A single number is the answer here: how many lines below include "cells"?

§ Input data
= = = = =

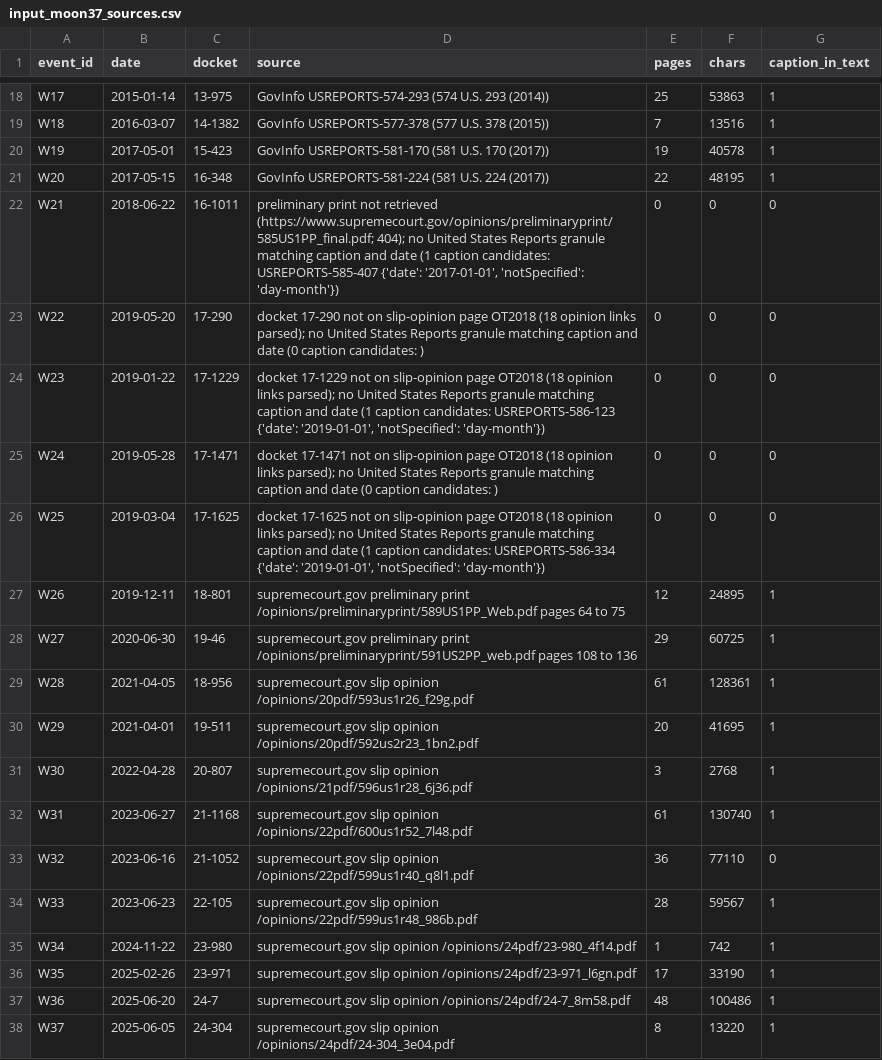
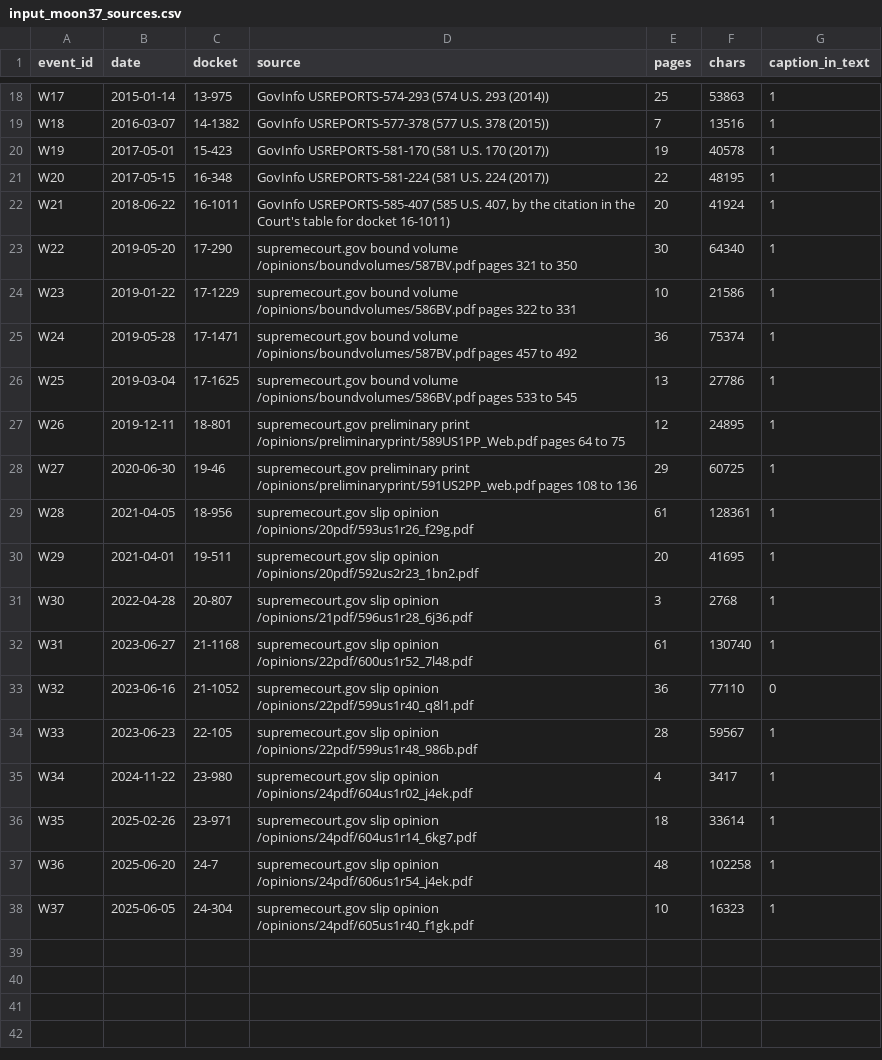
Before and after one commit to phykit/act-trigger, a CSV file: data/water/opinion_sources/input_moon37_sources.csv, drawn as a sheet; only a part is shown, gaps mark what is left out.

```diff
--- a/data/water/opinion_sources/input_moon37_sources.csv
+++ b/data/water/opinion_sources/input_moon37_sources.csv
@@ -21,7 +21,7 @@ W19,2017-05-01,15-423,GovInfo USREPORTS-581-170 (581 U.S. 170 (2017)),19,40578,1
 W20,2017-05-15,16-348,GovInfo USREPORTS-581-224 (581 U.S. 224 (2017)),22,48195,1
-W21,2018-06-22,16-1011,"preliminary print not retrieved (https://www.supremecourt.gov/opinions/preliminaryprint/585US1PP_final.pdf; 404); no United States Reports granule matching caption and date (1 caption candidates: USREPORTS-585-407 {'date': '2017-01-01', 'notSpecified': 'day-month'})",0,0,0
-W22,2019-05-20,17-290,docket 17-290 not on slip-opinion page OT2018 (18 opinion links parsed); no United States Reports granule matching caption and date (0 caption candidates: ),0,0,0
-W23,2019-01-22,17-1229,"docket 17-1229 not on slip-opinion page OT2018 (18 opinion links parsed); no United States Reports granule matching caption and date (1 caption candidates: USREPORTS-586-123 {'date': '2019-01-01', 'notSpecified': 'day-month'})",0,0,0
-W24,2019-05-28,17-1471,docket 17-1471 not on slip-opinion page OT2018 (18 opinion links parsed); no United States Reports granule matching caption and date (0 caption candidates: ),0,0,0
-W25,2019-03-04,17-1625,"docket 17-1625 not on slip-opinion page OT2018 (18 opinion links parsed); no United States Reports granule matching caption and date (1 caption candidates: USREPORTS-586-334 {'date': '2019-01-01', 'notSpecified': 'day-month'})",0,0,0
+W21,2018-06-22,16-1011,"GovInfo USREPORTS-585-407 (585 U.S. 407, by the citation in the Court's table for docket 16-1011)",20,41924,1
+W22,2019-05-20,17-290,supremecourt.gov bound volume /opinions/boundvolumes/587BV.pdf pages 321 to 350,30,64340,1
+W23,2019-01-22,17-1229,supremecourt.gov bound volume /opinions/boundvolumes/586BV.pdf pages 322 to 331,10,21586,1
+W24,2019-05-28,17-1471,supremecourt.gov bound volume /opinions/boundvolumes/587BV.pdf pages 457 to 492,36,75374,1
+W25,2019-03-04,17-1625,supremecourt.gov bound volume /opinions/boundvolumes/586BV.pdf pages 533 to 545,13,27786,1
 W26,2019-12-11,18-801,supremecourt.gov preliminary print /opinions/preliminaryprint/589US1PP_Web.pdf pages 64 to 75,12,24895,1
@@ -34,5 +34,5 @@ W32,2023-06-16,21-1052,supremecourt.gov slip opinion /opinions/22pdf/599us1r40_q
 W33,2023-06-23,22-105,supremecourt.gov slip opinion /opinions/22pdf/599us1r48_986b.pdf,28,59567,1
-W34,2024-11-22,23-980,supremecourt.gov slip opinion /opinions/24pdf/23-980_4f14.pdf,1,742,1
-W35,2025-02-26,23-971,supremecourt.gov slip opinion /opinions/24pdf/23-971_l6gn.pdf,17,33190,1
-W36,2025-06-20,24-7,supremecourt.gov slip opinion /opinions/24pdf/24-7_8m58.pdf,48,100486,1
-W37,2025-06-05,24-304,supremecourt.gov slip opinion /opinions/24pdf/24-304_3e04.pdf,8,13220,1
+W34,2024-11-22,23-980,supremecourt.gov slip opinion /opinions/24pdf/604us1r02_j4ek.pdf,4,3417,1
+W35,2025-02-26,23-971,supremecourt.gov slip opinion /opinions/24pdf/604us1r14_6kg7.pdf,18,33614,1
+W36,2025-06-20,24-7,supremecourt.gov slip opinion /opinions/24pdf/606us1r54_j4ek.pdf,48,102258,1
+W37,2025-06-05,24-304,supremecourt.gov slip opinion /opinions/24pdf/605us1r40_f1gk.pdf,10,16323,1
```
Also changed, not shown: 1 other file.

= = = = =

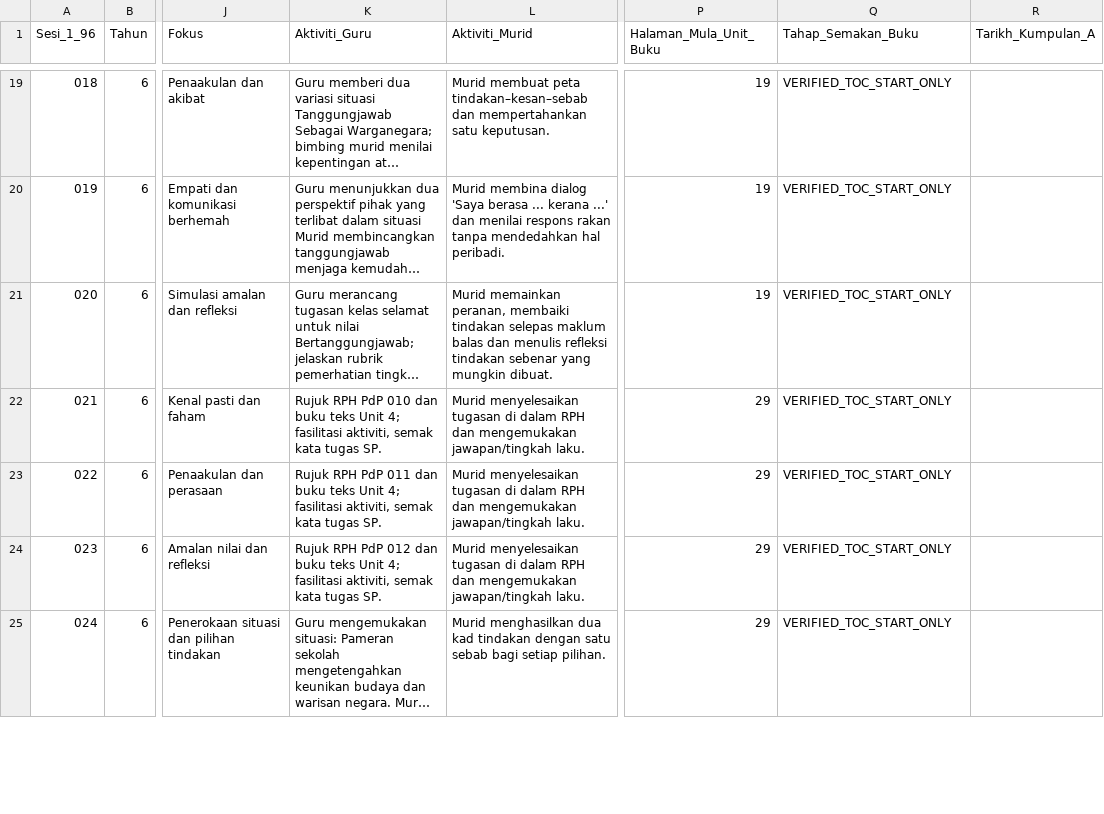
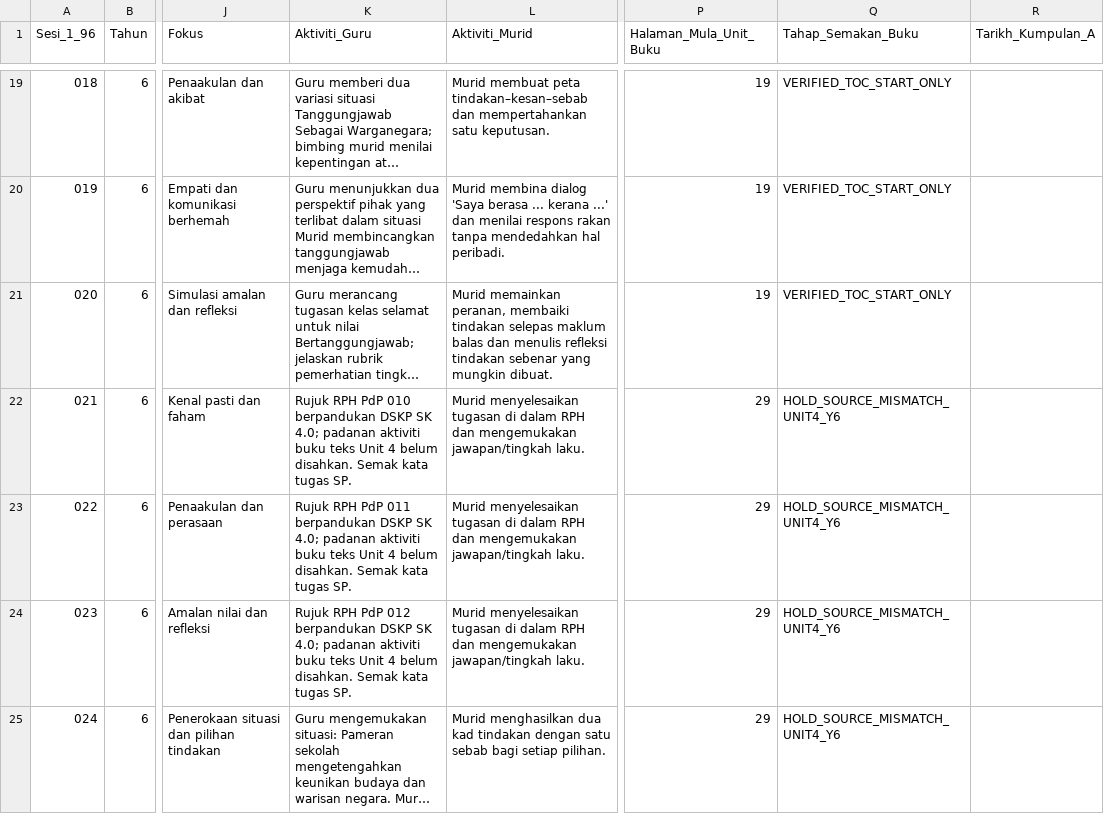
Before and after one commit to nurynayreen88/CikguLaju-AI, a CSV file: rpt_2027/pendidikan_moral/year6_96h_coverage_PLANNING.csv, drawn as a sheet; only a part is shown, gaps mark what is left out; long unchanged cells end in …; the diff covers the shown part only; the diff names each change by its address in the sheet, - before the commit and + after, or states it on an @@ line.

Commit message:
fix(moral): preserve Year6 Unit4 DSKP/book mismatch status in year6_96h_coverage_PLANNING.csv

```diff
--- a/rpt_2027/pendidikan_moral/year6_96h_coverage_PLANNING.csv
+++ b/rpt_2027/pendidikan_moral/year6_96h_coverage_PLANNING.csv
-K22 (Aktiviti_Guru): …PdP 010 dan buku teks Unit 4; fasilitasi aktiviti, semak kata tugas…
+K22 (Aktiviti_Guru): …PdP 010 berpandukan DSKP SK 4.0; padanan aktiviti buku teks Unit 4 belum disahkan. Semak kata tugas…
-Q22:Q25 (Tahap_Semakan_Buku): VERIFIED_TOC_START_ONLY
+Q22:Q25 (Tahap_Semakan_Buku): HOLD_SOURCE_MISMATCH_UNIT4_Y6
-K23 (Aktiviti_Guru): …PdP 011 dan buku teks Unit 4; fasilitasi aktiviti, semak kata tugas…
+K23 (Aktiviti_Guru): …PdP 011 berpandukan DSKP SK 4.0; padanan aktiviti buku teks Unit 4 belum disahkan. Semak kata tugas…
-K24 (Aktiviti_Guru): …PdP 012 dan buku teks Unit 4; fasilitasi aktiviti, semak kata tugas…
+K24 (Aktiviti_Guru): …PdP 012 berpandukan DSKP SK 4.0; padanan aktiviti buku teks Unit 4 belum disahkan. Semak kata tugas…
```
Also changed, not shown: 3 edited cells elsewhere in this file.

= = = = =

§ Result below
2